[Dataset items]
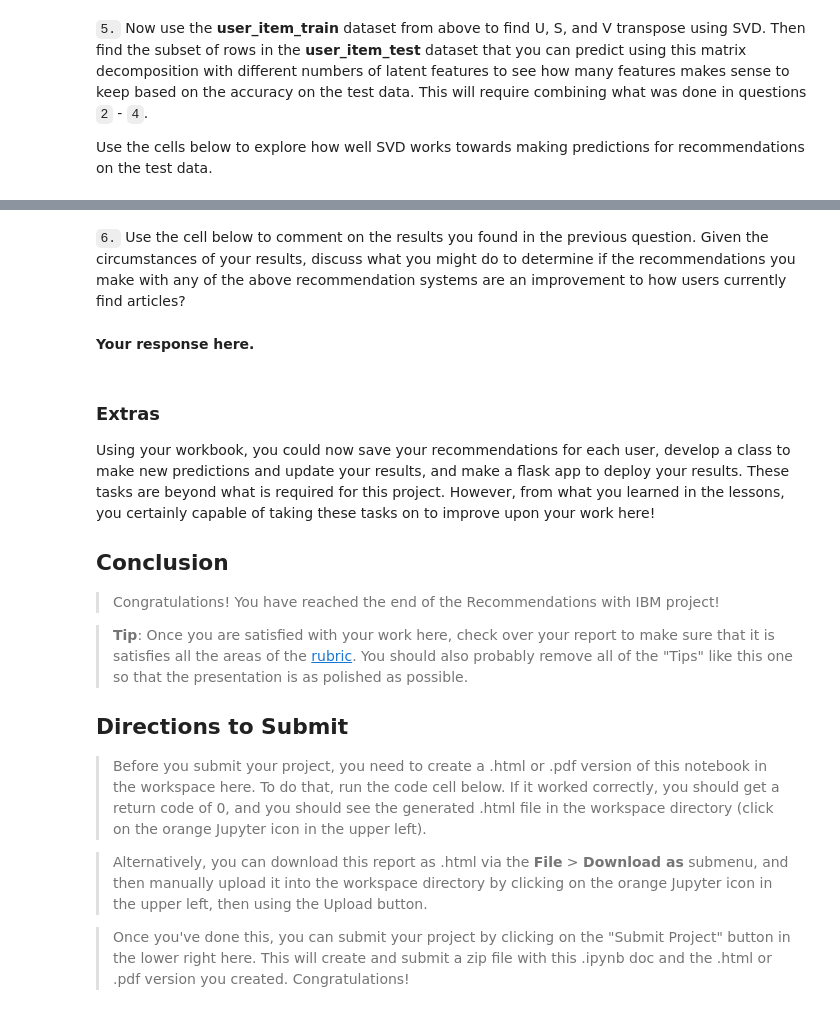
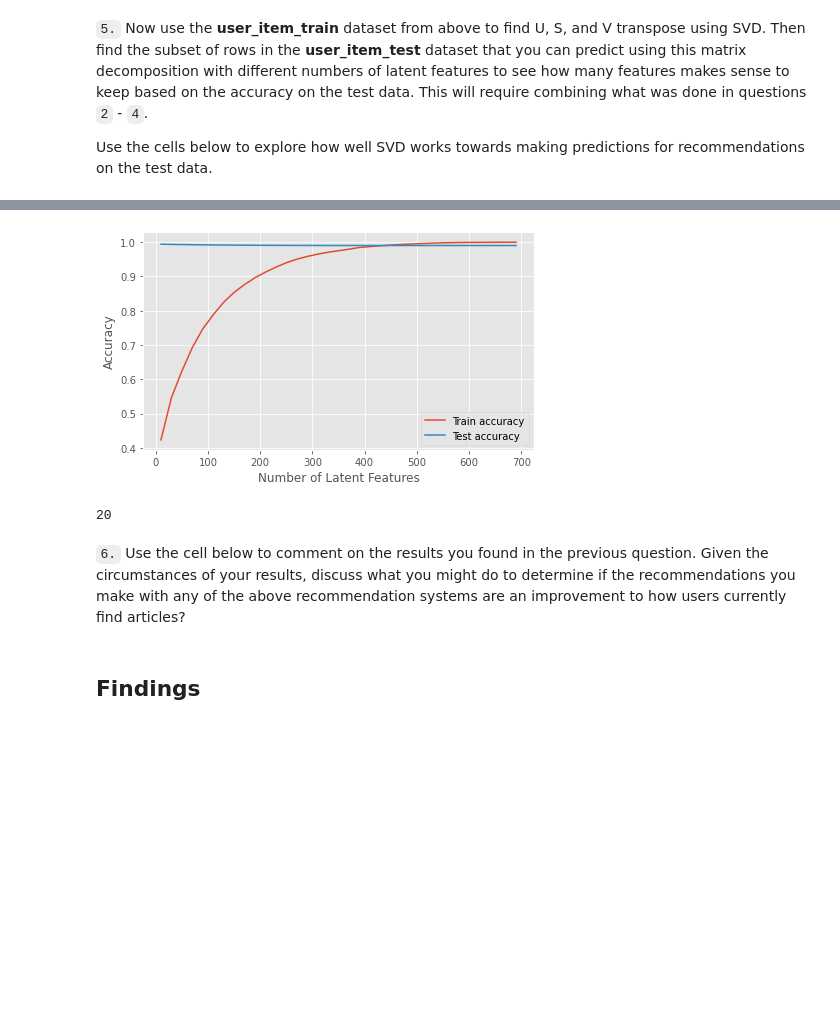
Before and after one commit to 0xArwa/Recommendations-with-IBM, a Jupyter notebook: Recommendations_with_IBM.ipynb, the cells around one changed output, grey strips where cells are left out. Saved outputs shown, nothing was run; the diff lists cells and outputs as text; code cells hidden in the pictures; blank space fills up the shorter version.

```diff
--- a/Recommendations_with_IBM.ipynb
+++ b/Recommendations_with_IBM.ipynb
@@ -886,0 +877,19 @@ u_train, s_train, vt_train = # fit svd similar to above then use the cells below
+# %%
+# number of latent features
+latent_features = np.arange(10,700+10,20)
+# %%
+# empty lists to store errors
+train_err = []
+test_err = []
+# %%
+# getting rows and columns of train sets
+r = user_item_train.index.isin(test_idx)
+c = user_item_train.columns.isin(test_arts)
+
+# subsets
+u_test = u_train[r, :]
+vt_test = vt_train[:, c]
+# %%
+# getting common users on train and test sets
+intersection = list(set(user_item_train.index).intersection(set(test_idx)))
+intersection
@@ -887,24 +917,41 @@ u_train, s_train, vt_train = # fit svd similar to above then use the cells below
+# %%
+for n in latent_features:
+    # restructure with n latent features
+    s_train1, u_train1, vt_train1 = np.diag(s_train[:n]), u_train[:, :n], vt_train[:n, :]
+    u_test1, vt_test1 = u_test[:, :n], vt_test[:n, :]
+
+    # predict by using dot product
+    train_pred = np.around(np.dot(np.dot(u_train1, s_train1), vt_train1))
+    test_pred = np.around(np.dot(np.dot(u_test1, s_train1), vt_test1))
+
+    # computing errors
+    diffs_train = np.subtract(user_item_train, train_pred)
+    diffs_test = np.subtract(user_item_test.loc[intersection,:], test_pred)
+
+    # total errors
+    total_train = np.sum(np.sum(np.abs(diffs_train)))
+    total_test = np.sum(np.sum(np.abs(diffs_test)))
+
+    train_err.append(total_train)
+    test_err.append(total_test)
+
+
+# plotting accuracy scores for test and train
+plt.figure(figsize = (7,4))
+# accuracy = (1 - error rate)
+plt.plot(latent_features, 1 - np.array(train_err)/df.shape[0], label='Train accuracy')
+plt.plot(latent_features, 1 - np.array(test_err)/df.shape[0], label='Test accuracy')
+plt.xlabel('Number of Latent Features')
+plt.ylabel('Accuracy')
+plt.legend()
+plt.show()
+# %% [output]
+[figure, added]
+# %%
+len(intersection)
+# %% [output]
+20
 # %% [markdown]
 `6.` Use the cell below to comment on the results you found in the previous question. Given the circumstances of your results, discuss what you might do to determine if the recommendations you make with any of the above recommendation systems are an improvement to how users currently find articles?
-# %% [markdown]
-**Your response here.**
-# %% [markdown]
-<a id='conclusions'></a>
-### Extras
-Using your workbook, you could now save your recommendations for each user, develop a class to make new predictions and update your results, and make a flask app to deploy your results.  These tasks are beyond what is required for this project.  However, from what you learned in the lessons, you certainly capable of taking these tasks on to improve upon your work here!
-
-
-## Conclusion
-
-> Congratulations!  You have reached the end of the Recommendations with IBM project!
-
-> **Tip**: Once you are satisfied with your work here, check over your report to make sure that it is satisfies all the areas of the [rubric](https://review.udacity.com/#!/rubrics/2322/view). You should also probably remove all of the "Tips" like this one so that the presentation is as polished as possible.
-
-
-## Directions to Submit
-
-> Before you submit your project, you need to create a .html or .pdf version of this notebook in the workspace here. To do that, run the code cell below. If it worked correctly, you should get a return code of 0, and you should see the generated .html file in the workspace directory (click on the orange Jupyter icon in the upper left).
-
-> Alternatively, you can download this report as .html via the **File** > **Download as** submenu, and then manually upload it into the workspace directory by clicking on the orange Jupyter icon in the upper left, then using the Upload button.
-
-> Once you've done this, you can submit your project by clicking on the "Submit Project" button in the lower right here. This will create and submit a zip file with this .ipynb doc and the .html or .pdf version you created. Congratulations!
+# %% [markdown]
+## Findings
```
Also changed, not shown: parts of 14 cells of this notebook.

=== Activity ===
In your copy of the records above, include every line exactly but no pictures.

=== Reply to the exercise ===
Before and after one commit to 0xArwa/Recommendations-with-IBM, a Jupyter notebook: Recommendations_with_IBM.ipynb, the cells around one changed output, grey strips where cells are left out. Saved outputs shown, nothing was run; the diff lists cells and outputs as text; code cells hidden in the pictures; blank space fills up the shorter version.

```diff
--- a/Recommendations_with_IBM.ipynb
+++ b/Recommendations_with_IBM.ipynb
@@ -886,0 +877,19 @@ u_train, s_train, vt_train = # fit svd similar to above then use the cells below
+# %%
+# number of latent features
+latent_features = np.arange(10,700+10,20)
+# %%
+# empty lists to store errors
+train_err = []
+test_err = []
+# %%
+# getting rows and columns of train sets
+r = user_item_train.index.isin(test_idx)
+c = user_item_train.columns.isin(test_arts)
+
+# subsets
+u_test = u_train[r, :]
+vt_test = vt_train[:, c]
+# %%
+# getting common users on train and test sets
+intersection = list(set(user_item_train.index).intersection(set(test_idx)))
+intersection
@@ -887,24 +917,41 @@ u_train, s_train, vt_train = # fit svd similar to above then use the cells below
+# %%
+for n in latent_features:
+    # restructure with n latent features
+    s_train1, u_train1, vt_train1 = np.diag(s_train[:n]), u_train[:, :n], vt_train[:n, :]
+    u_test1, vt_test1 = u_test[:, :n], vt_test[:n, :]
+
+    # predict by using dot product
+    train_pred = np.around(np.dot(np.dot(u_train1, s_train1), vt_train1))
+    test_pred = np.around(np.dot(np.dot(u_test1, s_train1), vt_test1))
+
+    # computing errors
+    diffs_train = np.subtract(user_item_train, train_pred)
+    diffs_test = np.subtract(user_item_test.loc[intersection,:], test_pred)
+
+    # total errors
+    total_train = np.sum(np.sum(np.abs(diffs_train)))
+    total_test = np.sum(np.sum(np.abs(diffs_test)))
+
+    train_err.append(total_train)
+    test_err.append(total_test)
+
+
+# plotting accuracy scores for test and train
+plt.figure(figsize = (7,4))
+# accuracy = (1 - error rate)
+plt.plot(latent_features, 1 - np.array(train_err)/df.shape[0], label='Train accuracy')
+plt.plot(latent_features, 1 - np.array(test_err)/df.shape[0], label='Test accuracy')
+plt.xlabel('Number of Latent Features')
+plt.ylabel('Accuracy')
+plt.legend()
+plt.show()
+# %% [output]
+[figure, added]
+# %%
+len(intersection)
+# %% [output]
+20
 # %% [markdown]
 `6.` Use the cell below to comment on the results you found in the previous question. Given the circumstances of your results, discuss what you might do to determine if the recommendations you make with any of the above recommendation systems are an improvement to how users currently find articles?
-# %% [markdown]
-**Your response here.**
-# %% [markdown]
-<a id='conclusions'></a>
-### Extras
-Using your workbook, you could now save your recommendations for each user, develop a class to make new predictions and update your results, and make a flask app to deploy your results.  These tasks are beyond what is required for this project.  However, from what you learned in the lessons, you certainly capable of taking these tasks on to improve upon your work here!
-
-
-## Conclusion
-
-> Congratulations!  You have reached the end of the Recommendations with IBM project!
-
-> **Tip**: Once you are satisfied with your work here, check over your report to make sure that it is satisfies all the areas of the [rubric](https://review.udacity.com/#!/rubrics/2322/view). You should also probably remove all of the "Tips" like this one so that the presentation is as polished as possible.
-
-
-## Directions to Submit
-
-> Before you submit your project, you need to create a .html or .pdf version of this notebook in the workspace here. To do that, run the code cell below. If it worked correctly, you should get a return code of 0, and you should see the generated .html file in the workspace directory (click on the orange Jupyter icon in the upper left).
-
-> Alternatively, you can download this report as .html via the **File** > **Download as** submenu, and then manually upload it into the workspace directory by clicking on the orange Jupyter icon in the upper left, then using the Upload button.
-
-> Once you've done this, you can submit your project by clicking on the "Submit Project" button in the lower right here. This will create and submit a zip file with this .ipynb doc and the .html or .pdf version you created. Congratulations!
+# %% [markdown]
+## Findings
```
Also changed, not shown: parts of 14 cells of this notebook.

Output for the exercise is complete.